Entries taken from a collection:
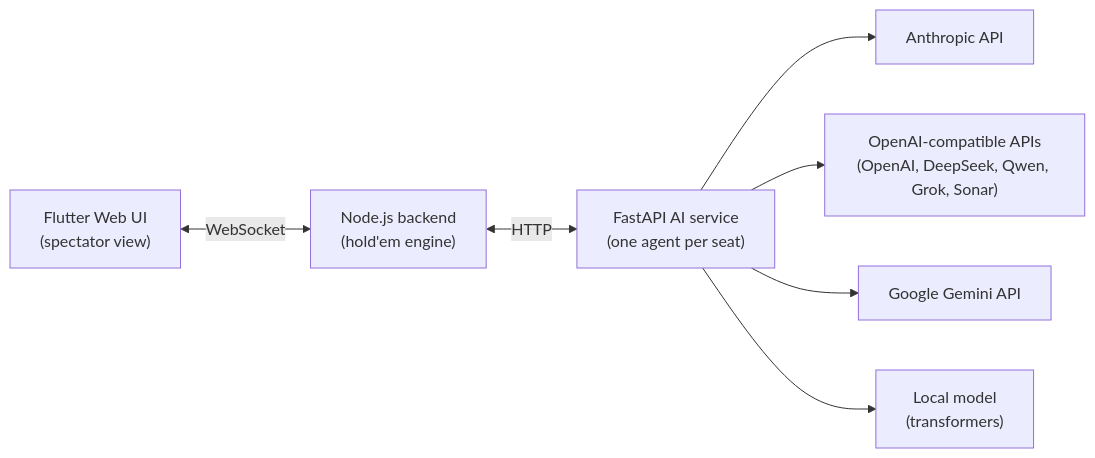
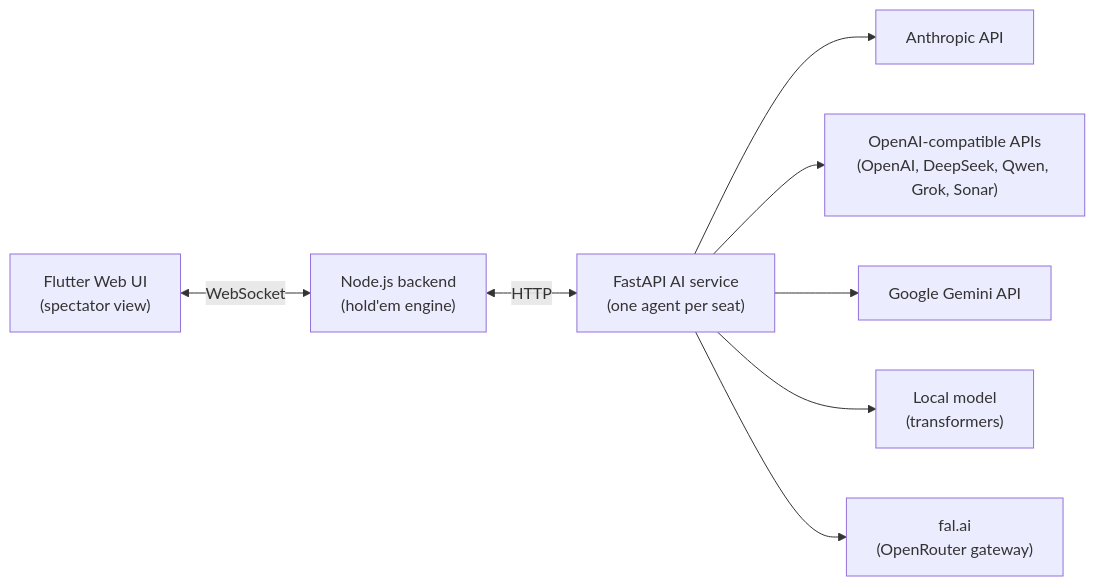
One commit to Longfei-Zhao/llm-poker changed the diagram in README.md. Above: the diagram before and after it, drawn with Mermaid. The commit also changed other lines of this file and 6 other files, not shown here.

````diff
--- a/README.md
+++ b/README.md
@@ -20,9 +20,10 @@
 ```mermaid
 flowchart LR
     UI["Flutter Web UI<br/>(spectator view)"] <-->|WebSocket| BE["Node.js backend<br/>(hold'em engine)"]
     BE <-->|HTTP| AI["FastAPI AI service<br/>(one agent per seat)"]
     AI --> A1["Anthropic API"]
     AI --> A2["OpenAI-compatible APIs<br/>(OpenAI, DeepSeek, Qwen, Grok, Sonar)"]
     AI --> A3["Google Gemini API"]
     AI --> A4["Local model<br/>(transformers)"]
+    AI --> A5["fal.ai<br/>(OpenRouter gateway)"]
 ```
````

● **What you are asked to do**
Begin at the line containing "AI service<br/>(one agent" and reproduce every line through the last one in the records above, exactly.

● **Reply**
     BE <-->|HTTP| AI["FastAPI AI service<br/>(one agent per seat)"]
     AI --> A1["Anthropic API"]
     AI --> A2["OpenAI-compatible APIs<br/>(OpenAI, DeepSeek, Qwen, Grok, Sonar)"]
     AI --> A3["Google Gemini API"]
     AI --> A4["Local model<br/>(transformers)"]
+    AI --> A5["fal.ai<br/>(OpenRouter gateway)"]
 ```
````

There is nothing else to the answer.